But it's not all doom and gloom on New York City streets. The American Society for the Prevention of Cruelty to Animals (ASPCA)
regularly visits carriage horse companies to observe basic maintenance and care. Last summer, they consulted with Dr. Jay
Merriam, then Welfare Task Force chairman for AAEP, to gauge how well the working animals were cared for.
"Quite honestly, I didn't see any horses that looked to be in bad condition," Merriam says. "They looked decently cared for
and decently shod, and my talks with the ASPCA convinced me that they had access to good veterinary care. The ASPCA is working
pretty hard on keeping the stable up to snuff in terms of air quality, which is a huge issue."

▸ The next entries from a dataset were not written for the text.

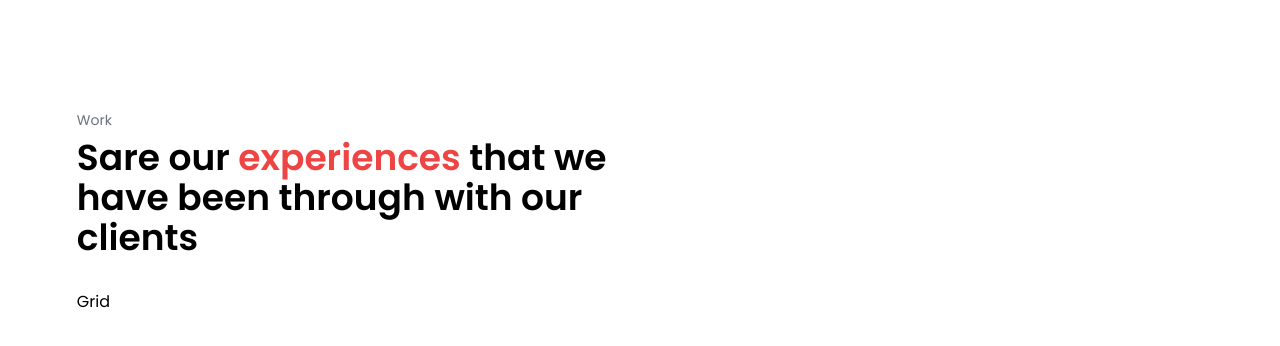
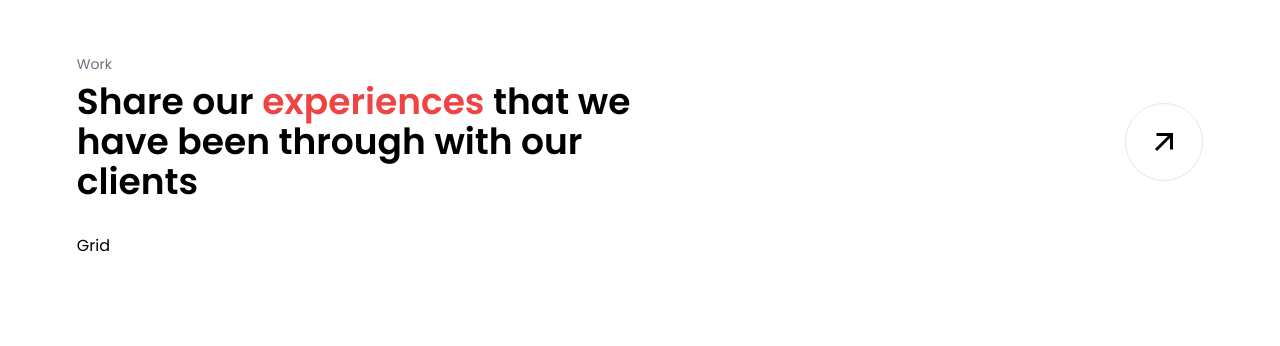
Before and after one commit to Bharat1111/offtec, a Next.js app: page / in a window 1280 px wide. Shown: the part 1494-1840 px from the top of the page. After the commit the page ends 1808 px from the top, so only its background shows below. Built offline with nearby package versions, Linux system fonts and the light colour scheme.

Commit message:
bug fixes

```diff
--- a/src/components/Navbar.tsx
+++ b/src/components/Navbar.tsx
@@ -5,7 +5,7 @@ const Navbar = () => {
   const [open, setOpen] = React.useState(false);
   return (
     <>
-      <nav className="px-[6%]  py-5 flex justify-between items-center border-b sticky top-0 bg-white">
+      <nav className="px-[6%]  py-5 flex justify-between z-50 items-center border-b sticky top-0 bg-white">
         <div className="flex gap-12 items-center">
           <p className="tracking-wide font-bold text-2xl  uppercase">Off Tec</p>
           <div className="md:flex gap-8 text-sm items-center hidden">
--- a/src/components/home/Grid.tsx
+++ b/src/components/home/Grid.tsx
@@ -1,15 +1,19 @@
 import React from "react";
+import { RiArrowRightUpLine } from "react-icons/ri";
 
 const Grid = () => {
   return (
-    <div className="py-8 md:py-14 flex flex-col gap-8  px-[6%]">
+    <div className="pb-8 md:pb-14 flex flex-col gap-8  px-[6%]">
       <div className="flex flex-col gap-2 ">
         <p className="text-gray-500 text-sm  ">Work</p>
         <div className="flex justify-between gap-3 md:gap-6 md:items-center flex-col md:flex-row">
           <h2 className="text-4xl font-semibold md:w-1/2">
-            Sare our <span className="text-red-500">experiences</span> that we
+            Share our <span className="text-red-500">experiences</span> that we
             have been through with our clients
           </h2>
+          <div className="p-5 rounded-full border">
+            <RiArrowRightUpLine className="text-4xl text-black" />
+          </div>
 
           {/* <div className="flex gap-3 items-center ml-auto">
         <button
```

One of the stable challenges is airflow, as many operators retrofit older building to be stables. High levels of ammonia and
urea build-up can pose greater health concerns than the actual pollution on the city streets if ventilation isn't up to snuff,
"If the EPA would go in and take air-quality tests, then they probably wouldn't allow people to work there," he says. "The
problem is that air-quality stuff is not very romantic. It doesn't get headlines or a lot of attention."
Another concern for the working horses is lack of exercise. Although carriage horses work for a few hours at a time, much
of it is spent standing on the street waiting for a customer. When off duty, they typically return to their stalls, which
doesn't give them a lot of time for appropriate exercise, Merriam says.
"Some municipalities take horses in and out of the city on a monthly basis, to farms and such for exercise. So there are ways
around all this," he says. "But the idea of keeping a horse 365 days a year living in New York City does expose them to an
awful lot of pollution and air-quality problems that can lead to short- and long-term health problems."
Limiting a horse to Central Park is an improvement, Merriam says, but it still doesn't address stall quality or proper exercise.